_TASK DIRECTIONS_.
Go through the records and set each one down exactly, skipping any picture.

[GIVEN DATA — start]

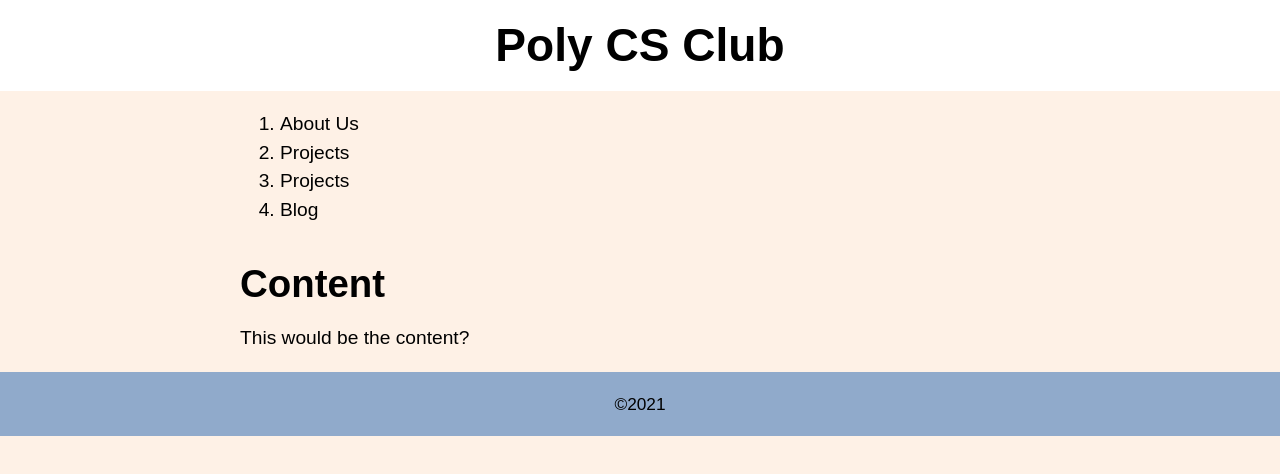
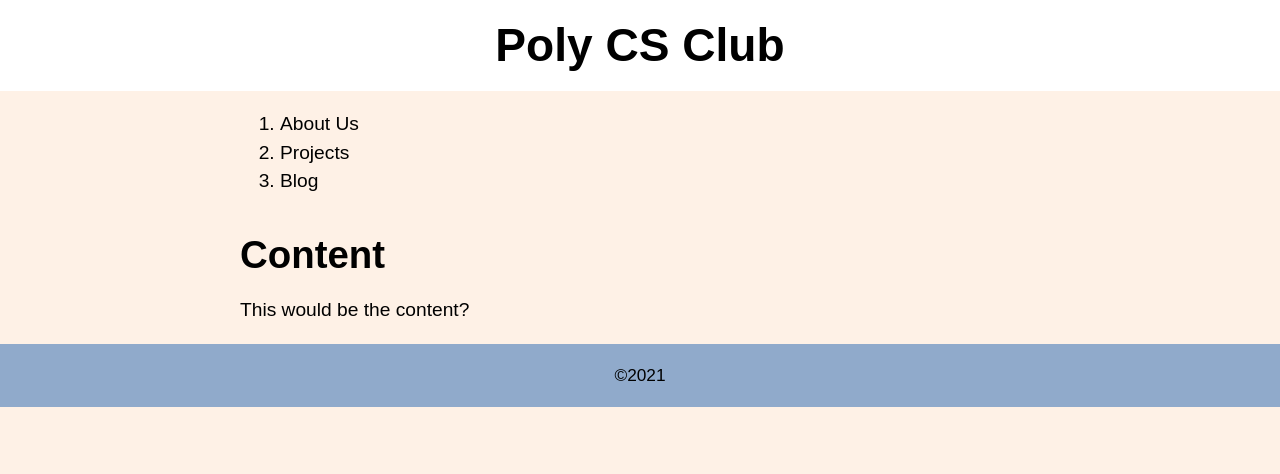
Before and after one commit to banna61667/CSClub-Website, a plain HTML site: page index.html in a window 1280 px wide. Drawn offline with Linux system fonts and the light colour scheme.

Commit message:
Getting things up and running

```diff
--- a/index.html
+++ b/index.html
@@ -26,8 +26,7 @@
 			<ol>
 				<li>About Us</li>
 				<li>Projects</li>
-				<li>Projects</li>
-				<li>Blog</li>
+				<li>Blog</li> <!-- Testing!! -->
 			</ol>
 		</div>
 	</nav>
```
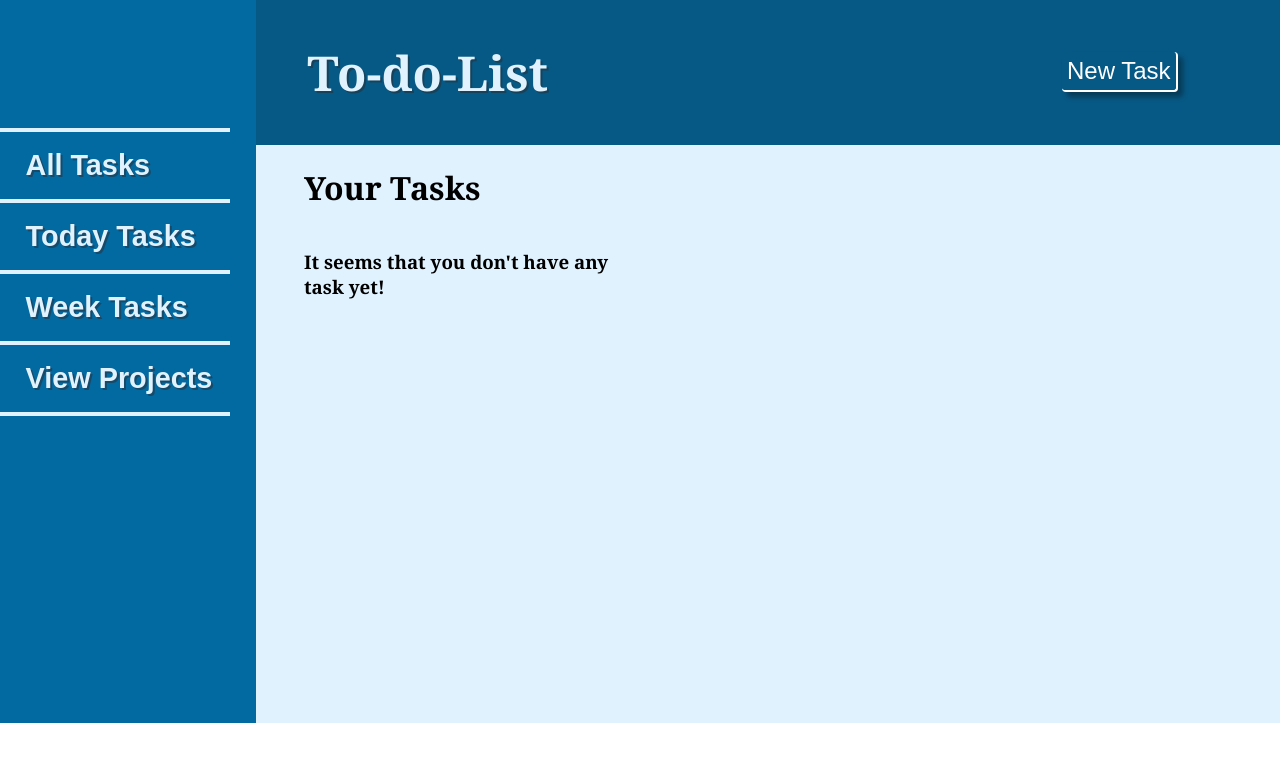
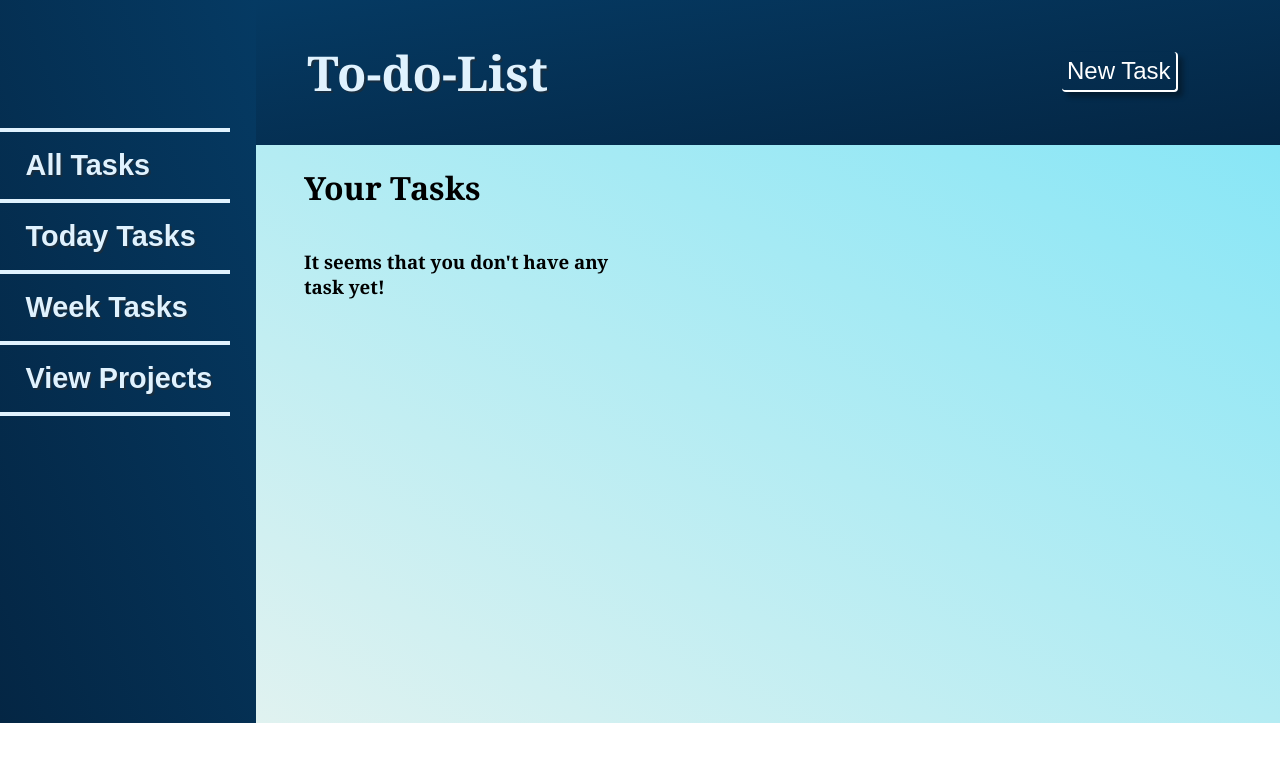
Before and after one commit to stpafk/to-do-list, a website built with webpack: page dist/index.html in a window 1280 px wide. Built offline with Linux system fonts and the light colour scheme.

Commit message:
change colors background

```diff
--- a/src/handleTask.js
+++ b/src/handleTask.js
@@ -71,6 +71,7 @@ export default function taskHandler() {
     add.appendChild(closeButton)
 
     add.onsubmit = (event) => {
+
         event.preventDefault();
         const task = document.querySelector('.inputTaskName').value;
         const date = document.querySelector('.inputDueTo').value;
@@ -78,9 +79,11 @@ export default function taskHandler() {
 
         if (task === "") {
             let lTask = document.querySelector(".labelTask");
-            lTask.innerHTML = "Please input some text!";
+            lTask.innerHTML = "Please input some valid task!";
             lTask.style = "color: red;"
             return;
+
+
         } if (date === "") {
             let labelDue = document.querySelector(".labelDue");
             labelDue.innerHTML = "Please input a valid date!";
--- a/src/style.css
+++ b/src/style.css
@@ -21,7 +21,7 @@ body {
   display: flex;
   align-items: center;
   grid-area: navbar;
-  background-color: var(--dark-blue);
+  background: linear-gradient(to right bottom, #053a63, #042644);
   color: var(--light-blue);
   padding: 0 5%;
 }
@@ -60,7 +60,7 @@ body {
 
 .sidebar {
   grid-area: sidebar;
-  background-color: #0369a1;
+  background: linear-gradient(to left bottom, #053a63, #042644);
 }
 
 .sidebar .tasks {
@@ -107,7 +107,7 @@ border-bottom: 4px solid var(--light-blue);
 }
 
 main {
-  background-color: var(--light-blue);
+  background: linear-gradient(to top right, #e0f2f0,#88e6f6);
   grid-area: main;
   padding: 0vw 6vh;
 }
```
Also changed, not shown: dist/main.js.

[GIVEN DATA — finish]

_SOLUTION_.
Before and after one commit to banna61667/CSClub-Website, a plain HTML site: page index.html in a window 1280 px wide. Drawn offline with Linux system fonts and the light colour scheme.

Commit message:
Getting things up and running

```diff
--- a/index.html
+++ b/index.html
@@ -26,8 +26,7 @@
 			<ol>
 				<li>About Us</li>
 				<li>Projects</li>
-				<li>Projects</li>
-				<li>Blog</li>
+				<li>Blog</li> <!-- Testing!! -->
 			</ol>
 		</div>
 	</nav>
```
Before and after one commit to stpafk/to-do-list, a website built with webpack: page dist/index.html in a window 1280 px wide. Built offline with Linux system fonts and the light colour scheme.

Commit message:
change colors background

```diff
--- a/src/handleTask.js
+++ b/src/handleTask.js
@@ -71,6 +71,7 @@ export default function taskHandler() {
     add.appendChild(closeButton)
 
     add.onsubmit = (event) => {
+
         event.preventDefault();
         const task = document.querySelector('.inputTaskName').value;
         const date = document.querySelector('.inputDueTo').value;
@@ -78,9 +79,11 @@ export default function taskHandler() {
 
         if (task === "") {
             let lTask = document.querySelector(".labelTask");
-            lTask.innerHTML = "Please input some text!";
+            lTask.innerHTML = "Please input some valid task!";
             lTask.style = "color: red;"
             return;
+
+
         } if (date === "") {
             let labelDue = document.querySelector(".labelDue");
             labelDue.innerHTML = "Please input a valid date!";
--- a/src/style.css
+++ b/src/style.css
@@ -21,7 +21,7 @@ body {
   display: flex;
   align-items: center;
   grid-area: navbar;
-  background-color: var(--dark-blue);
+  background: linear-gradient(to right bottom, #053a63, #042644);
   color: var(--light-blue);
   padding: 0 5%;
 }
@@ -60,7 +60,7 @@ body {
 
 .sidebar {
   grid-area: sidebar;
-  background-color: #0369a1;
+  background: linear-gradient(to left bottom, #053a63, #042644);
 }
 
 .sidebar .tasks {
@@ -107,7 +107,7 @@ border-bottom: 4px solid var(--light-blue);
 }
 
 main {
-  background-color: var(--light-blue);
+  background: linear-gradient(to top right, #e0f2f0,#88e6f6);
   grid-area: main;
   padding: 0vw 6vh;
 }
```
Also changed, not shown: dist/main.js.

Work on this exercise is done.